> **WHAT THE EXERCISE ASKS**
Report all lines of the data below that hold the word "Also".

(Beginning of DATA)

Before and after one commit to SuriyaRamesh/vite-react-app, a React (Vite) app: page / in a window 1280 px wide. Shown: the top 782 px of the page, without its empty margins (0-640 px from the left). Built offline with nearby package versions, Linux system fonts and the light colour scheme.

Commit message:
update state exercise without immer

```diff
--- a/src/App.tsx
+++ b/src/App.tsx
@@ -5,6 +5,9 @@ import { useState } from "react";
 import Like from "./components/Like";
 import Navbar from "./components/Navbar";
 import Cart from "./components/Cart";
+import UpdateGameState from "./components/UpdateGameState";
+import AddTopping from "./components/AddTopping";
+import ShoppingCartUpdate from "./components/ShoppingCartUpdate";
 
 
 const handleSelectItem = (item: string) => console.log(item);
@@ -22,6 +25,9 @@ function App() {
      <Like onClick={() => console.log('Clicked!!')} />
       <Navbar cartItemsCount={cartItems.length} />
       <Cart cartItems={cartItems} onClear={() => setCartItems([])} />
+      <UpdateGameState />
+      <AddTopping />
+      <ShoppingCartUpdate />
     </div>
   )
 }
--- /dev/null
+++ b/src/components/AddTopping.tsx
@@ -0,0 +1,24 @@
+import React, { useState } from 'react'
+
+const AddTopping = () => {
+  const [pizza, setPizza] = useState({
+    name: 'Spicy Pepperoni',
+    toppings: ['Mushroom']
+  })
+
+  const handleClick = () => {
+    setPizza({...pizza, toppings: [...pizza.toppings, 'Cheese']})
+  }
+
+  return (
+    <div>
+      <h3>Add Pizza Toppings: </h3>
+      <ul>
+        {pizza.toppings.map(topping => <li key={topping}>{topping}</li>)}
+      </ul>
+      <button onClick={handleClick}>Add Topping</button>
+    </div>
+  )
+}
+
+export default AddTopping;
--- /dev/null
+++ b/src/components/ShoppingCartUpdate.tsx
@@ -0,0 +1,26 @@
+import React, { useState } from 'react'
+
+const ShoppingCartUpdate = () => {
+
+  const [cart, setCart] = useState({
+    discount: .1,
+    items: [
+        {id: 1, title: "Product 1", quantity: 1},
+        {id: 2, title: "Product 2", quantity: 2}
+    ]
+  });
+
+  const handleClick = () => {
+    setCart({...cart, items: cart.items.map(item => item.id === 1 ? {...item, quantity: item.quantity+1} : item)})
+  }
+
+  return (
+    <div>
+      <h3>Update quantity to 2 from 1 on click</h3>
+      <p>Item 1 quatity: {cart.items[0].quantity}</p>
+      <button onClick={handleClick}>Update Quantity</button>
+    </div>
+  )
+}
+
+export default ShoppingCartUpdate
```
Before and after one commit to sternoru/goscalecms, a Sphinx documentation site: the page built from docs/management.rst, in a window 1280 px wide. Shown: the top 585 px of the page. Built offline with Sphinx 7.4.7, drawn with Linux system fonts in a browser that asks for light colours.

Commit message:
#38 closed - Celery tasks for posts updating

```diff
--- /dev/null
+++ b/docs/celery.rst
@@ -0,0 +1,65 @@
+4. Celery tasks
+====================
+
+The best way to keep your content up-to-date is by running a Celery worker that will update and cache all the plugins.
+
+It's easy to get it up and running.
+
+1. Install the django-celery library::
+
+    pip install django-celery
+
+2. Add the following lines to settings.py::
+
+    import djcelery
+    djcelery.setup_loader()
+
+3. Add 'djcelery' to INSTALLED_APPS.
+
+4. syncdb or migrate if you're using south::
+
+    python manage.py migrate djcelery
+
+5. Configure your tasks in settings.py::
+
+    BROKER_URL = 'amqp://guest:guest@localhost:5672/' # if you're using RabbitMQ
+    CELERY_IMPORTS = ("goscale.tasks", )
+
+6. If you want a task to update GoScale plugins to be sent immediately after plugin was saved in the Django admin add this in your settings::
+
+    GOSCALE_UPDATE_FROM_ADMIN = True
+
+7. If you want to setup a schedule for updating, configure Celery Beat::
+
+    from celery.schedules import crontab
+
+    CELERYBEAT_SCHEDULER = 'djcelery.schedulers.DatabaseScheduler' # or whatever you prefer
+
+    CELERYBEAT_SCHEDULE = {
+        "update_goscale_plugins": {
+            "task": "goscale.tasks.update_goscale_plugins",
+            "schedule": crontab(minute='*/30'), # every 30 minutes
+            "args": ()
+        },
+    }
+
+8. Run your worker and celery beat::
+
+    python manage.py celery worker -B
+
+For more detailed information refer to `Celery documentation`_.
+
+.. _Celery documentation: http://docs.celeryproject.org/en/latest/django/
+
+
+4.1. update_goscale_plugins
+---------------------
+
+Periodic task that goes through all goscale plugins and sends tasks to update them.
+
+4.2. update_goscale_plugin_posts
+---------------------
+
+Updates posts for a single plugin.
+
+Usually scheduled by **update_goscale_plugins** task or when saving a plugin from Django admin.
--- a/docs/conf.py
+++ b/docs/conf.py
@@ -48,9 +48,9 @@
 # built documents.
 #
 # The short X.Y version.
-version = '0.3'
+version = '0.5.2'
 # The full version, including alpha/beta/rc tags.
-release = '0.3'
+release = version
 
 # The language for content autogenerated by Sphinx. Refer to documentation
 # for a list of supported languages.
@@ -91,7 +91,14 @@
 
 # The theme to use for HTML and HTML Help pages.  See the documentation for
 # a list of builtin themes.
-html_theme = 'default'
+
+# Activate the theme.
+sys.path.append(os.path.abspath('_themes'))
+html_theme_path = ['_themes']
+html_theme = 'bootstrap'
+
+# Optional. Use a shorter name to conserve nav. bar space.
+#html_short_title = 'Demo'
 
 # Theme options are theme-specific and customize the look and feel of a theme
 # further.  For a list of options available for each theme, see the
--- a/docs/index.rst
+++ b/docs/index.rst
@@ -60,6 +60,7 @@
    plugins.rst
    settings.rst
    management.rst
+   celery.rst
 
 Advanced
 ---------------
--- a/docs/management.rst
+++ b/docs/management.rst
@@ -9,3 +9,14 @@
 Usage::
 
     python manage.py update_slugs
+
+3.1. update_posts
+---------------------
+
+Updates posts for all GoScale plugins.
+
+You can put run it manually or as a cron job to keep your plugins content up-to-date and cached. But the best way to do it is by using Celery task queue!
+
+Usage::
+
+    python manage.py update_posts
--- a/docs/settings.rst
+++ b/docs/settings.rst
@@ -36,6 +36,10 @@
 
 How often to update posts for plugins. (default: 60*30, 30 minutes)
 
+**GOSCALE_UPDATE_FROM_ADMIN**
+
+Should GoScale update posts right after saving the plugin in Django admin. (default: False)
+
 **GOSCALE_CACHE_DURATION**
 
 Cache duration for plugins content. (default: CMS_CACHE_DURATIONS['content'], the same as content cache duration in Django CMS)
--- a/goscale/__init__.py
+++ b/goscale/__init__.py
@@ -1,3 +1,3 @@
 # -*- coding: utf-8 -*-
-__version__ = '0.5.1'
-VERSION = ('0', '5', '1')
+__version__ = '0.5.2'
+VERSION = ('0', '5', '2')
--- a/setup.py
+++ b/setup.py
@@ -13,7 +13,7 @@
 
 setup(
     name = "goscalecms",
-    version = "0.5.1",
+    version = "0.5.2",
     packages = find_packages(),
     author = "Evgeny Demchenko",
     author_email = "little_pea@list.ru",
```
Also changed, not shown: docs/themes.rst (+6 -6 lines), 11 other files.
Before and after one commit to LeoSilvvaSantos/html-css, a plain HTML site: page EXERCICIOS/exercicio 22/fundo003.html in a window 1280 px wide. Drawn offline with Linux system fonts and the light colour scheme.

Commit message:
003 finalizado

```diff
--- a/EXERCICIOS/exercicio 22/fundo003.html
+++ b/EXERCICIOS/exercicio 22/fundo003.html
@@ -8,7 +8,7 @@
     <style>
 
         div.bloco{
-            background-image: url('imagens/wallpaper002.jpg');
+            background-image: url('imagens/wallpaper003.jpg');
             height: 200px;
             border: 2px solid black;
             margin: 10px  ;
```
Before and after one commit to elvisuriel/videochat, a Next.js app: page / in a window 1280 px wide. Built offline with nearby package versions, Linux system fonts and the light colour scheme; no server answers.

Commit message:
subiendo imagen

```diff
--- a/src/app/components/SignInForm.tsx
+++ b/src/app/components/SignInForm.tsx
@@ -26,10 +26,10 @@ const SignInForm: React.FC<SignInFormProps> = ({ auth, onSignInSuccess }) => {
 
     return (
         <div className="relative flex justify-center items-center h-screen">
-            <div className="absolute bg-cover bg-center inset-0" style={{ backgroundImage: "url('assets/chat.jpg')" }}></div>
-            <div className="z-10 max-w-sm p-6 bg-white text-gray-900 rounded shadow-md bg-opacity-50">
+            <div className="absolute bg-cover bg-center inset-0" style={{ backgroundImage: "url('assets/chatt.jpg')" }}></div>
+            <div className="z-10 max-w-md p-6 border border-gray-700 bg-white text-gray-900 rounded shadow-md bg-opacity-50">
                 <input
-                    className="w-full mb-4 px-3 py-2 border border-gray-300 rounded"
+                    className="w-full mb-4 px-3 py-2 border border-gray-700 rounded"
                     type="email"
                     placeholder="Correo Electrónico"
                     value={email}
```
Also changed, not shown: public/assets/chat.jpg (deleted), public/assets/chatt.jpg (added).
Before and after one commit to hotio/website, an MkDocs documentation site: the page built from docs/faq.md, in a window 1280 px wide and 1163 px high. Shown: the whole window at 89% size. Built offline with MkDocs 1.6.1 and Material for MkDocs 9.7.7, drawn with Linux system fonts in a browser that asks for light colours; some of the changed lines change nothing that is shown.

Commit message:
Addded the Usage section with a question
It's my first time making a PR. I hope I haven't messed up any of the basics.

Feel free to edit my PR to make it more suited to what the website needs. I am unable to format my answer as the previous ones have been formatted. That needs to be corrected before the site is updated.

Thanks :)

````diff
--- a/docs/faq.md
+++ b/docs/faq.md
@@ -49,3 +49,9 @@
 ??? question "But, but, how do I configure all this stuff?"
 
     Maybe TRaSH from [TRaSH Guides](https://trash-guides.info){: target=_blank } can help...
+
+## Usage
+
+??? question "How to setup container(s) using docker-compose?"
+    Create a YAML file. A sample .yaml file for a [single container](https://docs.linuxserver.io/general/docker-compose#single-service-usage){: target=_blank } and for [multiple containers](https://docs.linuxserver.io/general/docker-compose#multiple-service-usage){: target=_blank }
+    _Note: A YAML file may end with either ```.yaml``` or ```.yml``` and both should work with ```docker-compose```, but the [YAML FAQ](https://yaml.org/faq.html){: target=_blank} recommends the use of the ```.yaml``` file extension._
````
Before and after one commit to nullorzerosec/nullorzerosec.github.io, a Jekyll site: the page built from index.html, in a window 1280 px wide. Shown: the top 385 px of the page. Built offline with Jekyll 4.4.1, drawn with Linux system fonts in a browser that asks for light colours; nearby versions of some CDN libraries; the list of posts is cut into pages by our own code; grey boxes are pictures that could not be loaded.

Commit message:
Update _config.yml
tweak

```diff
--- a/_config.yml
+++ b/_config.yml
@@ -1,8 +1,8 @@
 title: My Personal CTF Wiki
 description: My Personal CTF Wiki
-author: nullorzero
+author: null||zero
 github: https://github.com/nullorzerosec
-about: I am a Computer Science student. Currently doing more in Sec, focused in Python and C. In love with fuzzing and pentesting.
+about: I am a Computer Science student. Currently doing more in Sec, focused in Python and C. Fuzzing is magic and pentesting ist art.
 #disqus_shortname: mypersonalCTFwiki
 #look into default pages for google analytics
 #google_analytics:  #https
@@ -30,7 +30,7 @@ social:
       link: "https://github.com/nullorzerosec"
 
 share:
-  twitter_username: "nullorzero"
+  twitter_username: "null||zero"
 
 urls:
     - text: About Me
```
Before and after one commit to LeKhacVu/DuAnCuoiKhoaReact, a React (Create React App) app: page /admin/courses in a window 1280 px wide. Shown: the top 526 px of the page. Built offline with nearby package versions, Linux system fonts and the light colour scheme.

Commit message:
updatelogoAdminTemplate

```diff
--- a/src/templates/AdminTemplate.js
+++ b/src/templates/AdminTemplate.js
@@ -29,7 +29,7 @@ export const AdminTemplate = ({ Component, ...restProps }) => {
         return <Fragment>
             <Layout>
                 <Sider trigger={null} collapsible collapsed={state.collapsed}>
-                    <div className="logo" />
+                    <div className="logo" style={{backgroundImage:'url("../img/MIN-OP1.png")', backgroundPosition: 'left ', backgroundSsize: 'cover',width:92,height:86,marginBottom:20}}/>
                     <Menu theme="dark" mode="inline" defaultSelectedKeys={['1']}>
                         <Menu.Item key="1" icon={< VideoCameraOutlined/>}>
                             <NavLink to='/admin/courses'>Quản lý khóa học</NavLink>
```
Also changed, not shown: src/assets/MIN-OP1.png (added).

(End of DATA)

> **EXERCISE RESULT**
Also changed, not shown: docs/themes.rst (+6 -6 lines), 11 other files.
Also changed, not shown: public/assets/chat.jpg (deleted), public/assets/chatt.jpg (added).
Also changed, not shown: src/assets/MIN-OP1.png (added).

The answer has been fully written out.